2. The most irksome annoyance, and I realize that it is probably hopeless, but I still keep hoping that commercial radio will get better. Be more adventurous. Give new artists (that sound different from old ones) a chance. Pull interesting songs out of previous eras and play them. For example, I just got Rhino's 'Left of the Dial' 80's collection as a birthday gift. It's great - why can't some of those make to radios today??

I know there are good internet sites for streaming 'radio', but, well, I suppose I'm just a stick in the mud, and want to see the old media get better...

3. Bad Company, Jethro Tull, Eddie Money. Any one requires instant radio station flippage.

John Fowler said...

PS thanks to geor3ge for both the Oswalt 'Christmas Shoes' and Da Vinci's Notebook links...

TMink said...

NYMary, I have hesitated to ask this because I was afraid it would be taken the wrong way, but what is the Christian music you are referring to? The bossy stuff.

I listen to some and am familiar with more, and I don't know the music you refer to. Please understand that this is an honest, friendly question, not some sort of challenge. But if you could name drop some songs or bands I would really be interested in hearing the bossy stuff.

Trey

Dave said...

Kid Charlemagne,

I'm with your friend. I think Todd Rundgren is about the worst offender in violating his own songs (and fans). Imagine how many songwriters would be proud to have composed something as timeless as "Hello It's Me." If T.R. doesn't feel that way, he should drop it from the setlist.

The opposite: James Taylor, who treats all of his songs as if he is singing them for the first time.

Billy said...

The Vagrants!! There's a great clip on youtube of them playing "Oh Those Eyes" poolside and Leslie West looks likes he's wearing pajamas. Fantastic song.
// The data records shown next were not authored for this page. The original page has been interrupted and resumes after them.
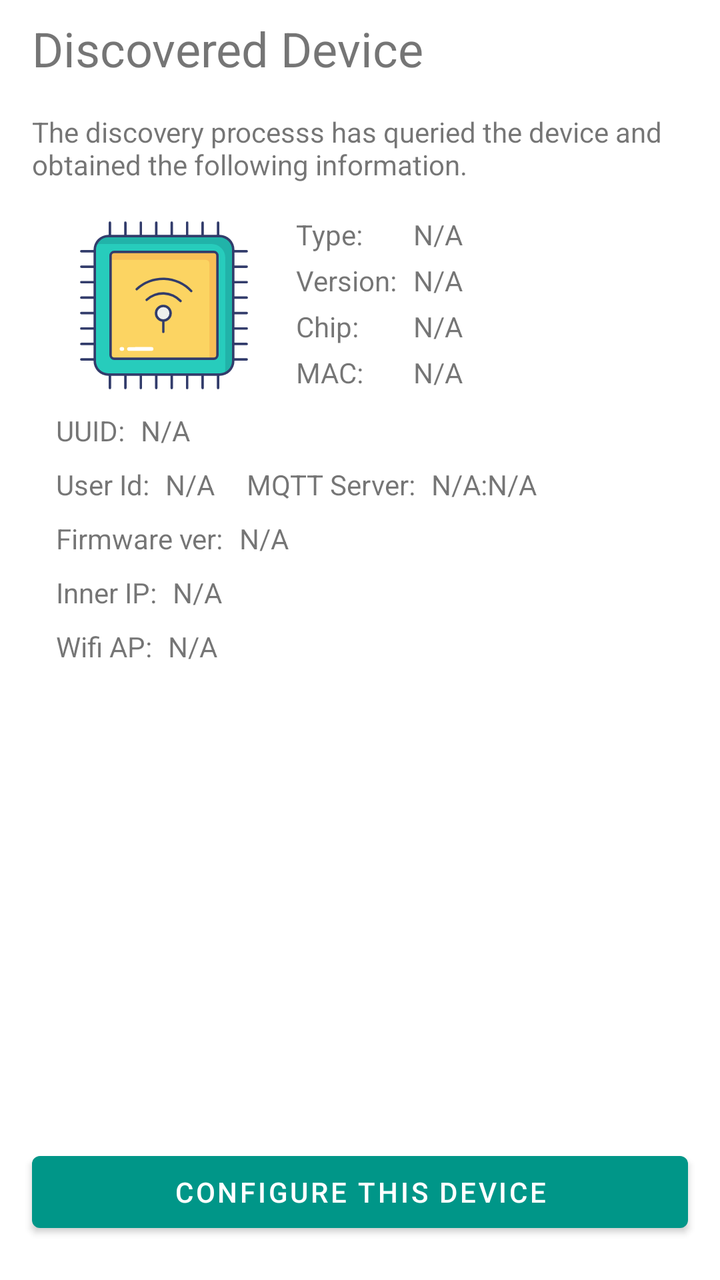
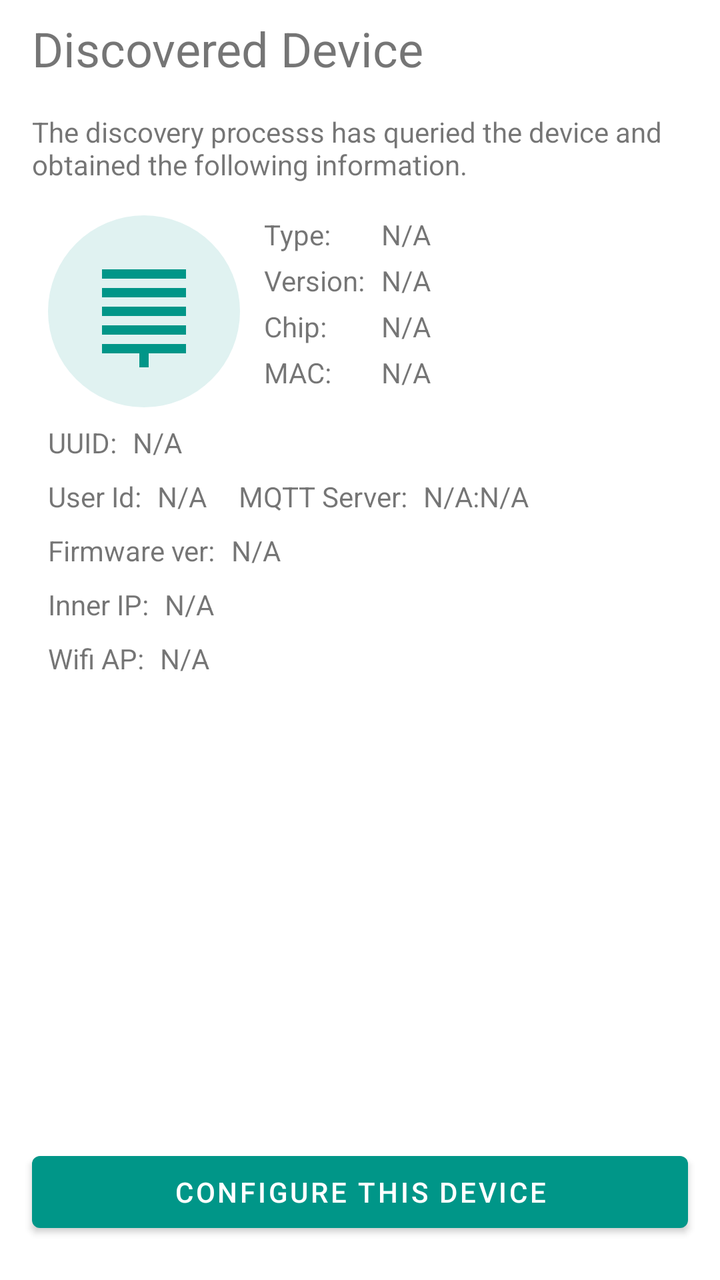

Two renders of the same Android screen: before a commit and after it. Below are the layout's source before the change and the commit's diff.
<!-- AndroidManifest.xml: application theme AppTheme -->
<!-- res/layout/fragment_info.xml -->
<?xml version="1.0" encoding="utf-8"?>
<androidx.constraintlayout.widget.ConstraintLayout xmlns:android="http://schemas.android.com/apk/res/android"
    xmlns:app="http://schemas.android.com/apk/res-auto"
    xmlns:tools="http://schemas.android.com/tools"
    android:layout_width="match_parent"
    android:layout_height="match_parent"
    tools:context=".ui.fragments.pair.ShowDeviceInfoFragment">

    <ImageView
        android:id="@+id/imageView"
        android:layout_width="108dp"
        android:layout_height="90dp"
        android:layout_marginStart="28dp"
        android:layout_marginLeft="28dp"
        android:layout_marginTop="16dp"
        android:contentDescription="@string/device_icon_description"
        android:src="@drawable/cpu"
        app:layout_constraintStart_toStartOf="parent"
        app:layout_constraintTop_toBottomOf="@+id/textView9" />

    <TextView
        android:id="@+id/textView2"
        android:layout_width="wrap_content"
        android:layout_height="wrap_content"
        android:layout_marginStart="12dp"
        android:layout_marginLeft="12dp"
        android:text="@string/type"
        app:layout_constraintStart_toEndOf="@+id/imageView"
        app:layout_constraintTop_toTopOf="@+id/imageView" />

    <TextView
        android:id="@+id/textView11"
        android:layout_width="wrap_content"
        android:layout_height="wrap_content"
        android:layout_marginTop="8dp"
        android:text="@string/firmware_ver"
        app:layout_constraintStart_toStartOf="@+id/textView12"
        app:layout_constraintTop_toBottomOf="@+id/textView12" />

    <TextView
        android:id="@+id/textView16"
        android:layout_width="wrap_content"
        android:layout_height="wrap_content"
        android:layout_marginTop="8dp"
        android:text="@string/inner_ip"
        app:layout_constraintStart_toStartOf="@+id/textView11"
        app:layout_constraintTop_toBottomOf="@+id/textView11" />

    <TextView
        android:id="@+id/textView17"
        android:layout_width="wrap_content"
        android:layout_height="wrap_content"
        android:layout_marginTop="8dp"
        android:text="@string/wifi_ap"
        app:layout_constraintStart_toStartOf="@+id/textView16"
        app:layout_constraintTop_toBottomOf="@+id/textView16" />

    <TextView
        android:id="@+id/textView13"
        android:layout_width="wrap_content"
        android:layout_height="wrap_content"
        android:layout_marginStart="16dp"
        android:layout_marginLeft="16dp"
        android:text="@string/mqtt_server"
        app:layout_constraintStart_toEndOf="@+id/discoveredUserID"
        app:layout_constraintTop_toTopOf="@+id/discoveredUserID" />

    <TextView
        android:id="@+id/textView12"
        android:layout_width="wrap_content"
        android:layout_height="wrap_content"
        android:layout_marginTop="8dp"
        android:text="@string/user_id"
        app:layout_constraintStart_toStartOf="@+id/textView8"
        app:layout_constraintTop_toBottomOf="@+id/textView8" />

    <TextView
        android:id="@+id/textView5"
        android:layout_width="wrap_content"
        android:layout_height="wrap_content"
        android:layout_marginTop="4dp"
        android:text="@string/version"
        app:layout_constraintStart_toStartOf="@+id/textView2"
        app:layout_constraintTop_toBottomOf="@+id/textView2" />

    <TextView
        android:id="@+id/textView6"
        android:layout_width="wrap_content"
        android:layout_height="wrap_content"
        android:layout_marginTop="4dp"
        android:text="@string/chip"
        app:layout_constraintStart_toStartOf="@+id/textView2"
        app:layout_constraintTop_toBottomOf="@+id/textView5" />

    <TextView
        android:id="@+id/textView7"
        android:layout_width="wrap_content"
        android:layout_height="wrap_content"
        android:layout_marginTop="4dp"
        android:text="@string/mac"
        app:layout_constraintStart_toStartOf="@+id/textView2"
        app:layout_constraintTop_toBottomOf="@+id/textView6" />

    <TextView
        android:id="@+id/textView8"
        android:layout_width="wrap_content"
        android:layout_height="wrap_content"
        android:layout_marginTop="8dp"
        android:text="@string/uuid"
        app:layout_constraintStart_toStartOf="@+id/imageView"
        app:layout_constraintTop_toBottomOf="@+id/imageView" />

    <TextView
        android:id="@+id/discoveredUUID"
        android:layout_width="wrap_content"
        android:layout_height="wrap_content"
        android:layout_marginStart="8dp"
        android:layout_marginLeft="8dp"
        android:text="@string/na"
        android:textIsSelectable="true"
        app:layout_constraintStart_toEndOf="@+id/textView8"
        app:layout_constraintTop_toTopOf="@+id/textView8" />

    <TextView
        android:id="@+id/textView3"
        android:layout_width="wrap_content"
        android:layout_height="wrap_content"
        android:layout_marginStart="16dp"
        android:layout_marginLeft="16dp"
        android:layout_marginTop="8dp"
        android:text="@string/discovered_device_title"
        android:textAllCaps="false"
        android:textSize="24sp"
        app:layout_constraintStart_toStartOf="parent"
        app:layout_constraintTop_toTopOf="parent" />

    <TextView
        android:id="@+id/discoveredType"
        android:layout_width="wrap_content"
        android:layout_height="wrap_content"
        android:layout_marginStart="8dp"
        android:layout_marginLeft="8dp"
        android:text="@string/na"
        android:textIsSelectable="true"
        app:layout_constraintStart_toEndOf="@+id/textView5"
        app:layout_constraintTop_toTopOf="@+id/textView2" />

    <TextView
        android:id="@+id/discoveredFWVer"
        android:layout_width="wrap_content"
        android:layout_height="wrap_content"
        android:layout_marginStart="8dp"
        android:layout_marginLeft="8dp"
        android:text="@string/na"
        android:textIsSelectable="true"
        app:layout_constraintStart_toEndOf="@+id/textView11"
        app:layout_constraintTop_toTopOf="@+id/textView11" />

    <TextView
        android:id="@+id/discoveredMQTTServer"
        android:layout_width="wrap_content"
        android:layout_height="wrap_content"
        android:layout_marginStart="8dp"
        android:layout_marginLeft="8dp"
        android:text="@string/na"
        android:textIsSelectable="true"
        app:layout_constraintStart_toEndOf="@+id/textView13"
        app:layout_constraintTop_toTopOf="@+id/textView13" />

    <TextView
        android:id="@+id/discoveredMQTTServerPort"
        android:layout_width="wrap_content"
        android:layout_height="wrap_content"
        android:text="@string/na"
        android:textIsSelectable="true"
        app:layout_constraintStart_toEndOf="@+id/textView15"
        app:layout_constraintTop_toTopOf="@+id/textView15" />

    <TextView
        android:id="@+id/discoveredWifiMac"
        android:layout_width="wrap_content"
        android:layout_height="wrap_content"
        android:layout_marginStart="8dp"
        android:layout_marginLeft="8dp"
        android:text="@string/na"
        android:textIsSelectable="true"
        app:layout_constraintStart_toEndOf="@+id/textView17"
        app:layout_constraintTop_toTopOf="@+id/textView17" />

    <TextView
        android:id="@+id/discoveredUserID"
        android:layout_width="wrap_content"
        android:layout_height="wrap_content"
        android:layout_marginStart="8dp"
        android:layout_marginLeft="8dp"
        android:text="@string/na"
        android:textIsSelectable="true"
        app:layout_constraintStart_toEndOf="@+id/textView12"
        app:layout_constraintTop_toTopOf="@+id/textView12" />

    <TextView
        android:id="@+id/discoveredInnerIP"
        android:layout_width="wrap_content"
        android:layout_height="wrap_content"
        android:layout_marginStart="8dp"
        android:layout_marginLeft="8dp"
        android:text="@string/na"
        android:textIsSelectable="true"
        app:layout_constraintStart_toEndOf="@+id/textView16"
        app:layout_constraintTop_toTopOf="@+id/textView16" />

    <TextView
        android:id="@+id/discoveredVersion"
        android:layout_width="wrap_content"
        android:layout_height="wrap_content"
        android:layout_marginStart="8dp"
        android:layout_marginLeft="8dp"
        android:text="@string/na"
        android:textIsSelectable="true"
        app:layout_constraintStart_toEndOf="@+id/textView5"
        app:layout_constraintTop_toTopOf="@+id/textView5" />

    <TextView
        android:id="@+id/discoveredChip"
        android:layout_width="wrap_content"
        android:layout_height="wrap_content"
        android:layout_marginStart="8dp"
        android:layout_marginLeft="8dp"
        android:text="@string/na"
        android:textIsSelectable="true"
        app:layout_constraintStart_toEndOf="@+id/textView5"
        app:layout_constraintTop_toTopOf="@+id/textView6" />

    <TextView
        android:id="@+id/discoveredMAC"
        android:layout_width="wrap_content"
        android:layout_height="wrap_content"
        android:layout_marginStart="8dp"
        android:layout_marginLeft="8dp"
        android:text="@string/na"
        android:textIsSelectable="true"
        app:layout_constraintStart_toEndOf="@+id/textView5"
        app:layout_constraintTop_toTopOf="@+id/textView7" />

    <TextView
        android:id="@+id/textView15"
        android:layout_width="wrap_content"
        android:layout_height="wrap_content"
        android:text="@string/colon"
        app:layout_constraintStart_toEndOf="@+id/discoveredMQTTServer"
        app:layout_constraintTop_toTopOf="@+id/discoveredMQTTServer" />

    <Button
        android:id="@+id/configureButton"
        android:layout_width="0dp"
        android:layout_height="wrap_content"
        android:layout_marginStart="16dp"
        android:layout_marginLeft="16dp"
        android:layout_marginEnd="16dp"
        android:layout_marginRight="16dp"
        android:layout_marginBottom="20dp"
        android:text="@string/configure_btn"
        app:layout_constraintBottom_toBottomOf="parent"
        app:layout_constraintEnd_toEndOf="parent"
        app:layout_constraintStart_toStartOf="parent"
        app:layout_constraintTop_toBottomOf="@+id/textView17"
        app:layout_constraintVertical_bias="1.0" />

    <TextView
        android:id="@+id/textView9"
        android:layout_width="0dp"
        android:layout_height="wrap_content"
        android:layout_marginTop="16dp"
        android:layout_marginEnd="16dp"
        android:layout_marginRight="16dp"
        android:text="@string/fragment_info_text"
        app:layout_constraintEnd_toEndOf="parent"
        app:layout_constraintStart_toStartOf="@+id/textView3"
        app:layout_constraintTop_toBottomOf="@+id/textView3" />

</androidx.constraintlayout.widget.ConstraintLayout>
<!-- resources referenced by this layout -->
<resources>
  <!-- drawable cpu: vector/xml drawable (drawable, 8027 chars, omitted) -->
  <string name="chip">Chip:</string>
  <string name="colon">:</string>
  <string name="configure_btn">Configure this device</string>
  <string name="device_icon_description">Device Icon</string>
  <string name="discovered_device_title">Discovered Device</string>
  <string name="firmware_ver">Firmware ver:</string>
  <string name="fragment_info_text">"The discovery processs has queried the device and obtained the following information. "</string>
  <string name="inner_ip">Inner IP:</string>
  <string name="mac">MAC:</string>
  <string name="mqtt_server">MQTT Server:</string>
  <string name="na">N/A</string>
  <string name="type">Type:</string>
  <string name="user_id">User Id:</string>
  <string name="uuid">UUID:</string>
  <string name="version">Version:</string>
  <string name="wifi_ap">Wifi AP:</string>
  <style name="AppTheme" parent="Theme.MaterialComponents.Light">
          <item name="colorPrimary">@color/colorPrimary</item>
          <item name="colorPrimaryDark">@color/colorPrimaryDark</item>
          <item name="colorPrimaryVariant">@color/colorPrimaryLight</item>
  
          <item name="colorSecondary">@color/colorAccent</item>
          <item name="colorSecondaryVariant">@color/colorSecondaryLight</item>
  
          <item name="windowActionBar">false</item>
          <item name="windowNoTitle">true</item>
      </style>
  <color name="colorPrimary">#009688</color>
  <color name="colorPrimaryDark">#00796B</color>
  <color name="colorPrimaryLight">#B2DFDB</color>
  <color name="colorAccent">#FFC107</color>
  <color name="colorSecondaryLight">#757575</color>
</resources>

<!-- the commit's change to res/layout/fragment_info.xml (unified diff, before → after) -->
@@ -6,17 +6,20 @@
     android:layout_height="match_parent"
     tools:context=".ui.fragments.pair.ShowDeviceInfoFragment">
 
-    <ImageView
+    <androidx.appcompat.widget.AppCompatImageView
         android:id="@+id/imageView"
-        android:layout_width="108dp"
-        android:layout_height="90dp"
-        android:layout_marginStart="28dp"
-        android:layout_marginLeft="28dp"
+        android:layout_width="96dp"
+        android:layout_height="96dp"
+        android:layout_marginStart="24dp"
+        android:layout_marginLeft="24dp"
         android:layout_marginTop="16dp"
+        android:background="@drawable/bg_pair_device_icon"
         android:contentDescription="@string/device_icon_description"
-        android:src="@drawable/cpu"
+        android:padding="20dp"
         app:layout_constraintStart_toStartOf="parent"
-        app:layout_constraintTop_toBottomOf="@+id/textView9" />
+        app:layout_constraintTop_toBottomOf="@+id/textView9"
+        app:srcCompat="@drawable/ic_roller_shutter"
+        app:tint="@color/colorPrimary" />
 
     <TextView
         android:id="@+id/textView2"
<!-- resource entries referenced after the edit -->
@@ -1,6 +1,5 @@
 <!-- resources referenced by this layout -->
 <resources>
-  <!-- drawable cpu: vector/xml drawable (drawable, 8027 chars, omitted) -->
   <string name="chip">Chip:</string>
   <string name="colon">:</string>
   <string name="configure_btn">Configure this device</string>
@@ -29,6 +28,22 @@
           <item name="windowNoTitle">true</item>
       </style>
   <color name="colorPrimary">#009688</color>
+  <!-- drawable bg_pair_device_icon (drawable) -->
+  <?xml version="1.0" encoding="utf-8"?>
+  <shape xmlns:android="http://schemas.android.com/apk/res/android"
+      android:shape="oval">
+      <solid android:color="#FFE0F2F1" />
+  </shape>
+  <!-- drawable ic_roller_shutter (drawable) -->
+  <vector xmlns:android="http://schemas.android.com/apk/res/android"
+      android:width="24dp"
+      android:height="24dp"
+      android:viewportWidth="24"
+      android:viewportHeight="24">
+      <path
+          android:fillColor="#FF000000"
+          android:pathData="M3,3h18v2H3zM3,7h18v2H3zM3,11h18v2H3zM3,15h18v2H3zM3,19h18v2H3zM11,21h2v3h-2z" />
+  </vector>
   <color name="colorPrimaryDark">#00796B</color>
   <color name="colorPrimaryLight">#B2DFDB</color>
   <color name="colorAccent">#FFC107</color>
TMink said...

Todd's ADHD kills him when doing the chestnuts. I agree, he should drop them from the set list.

Trey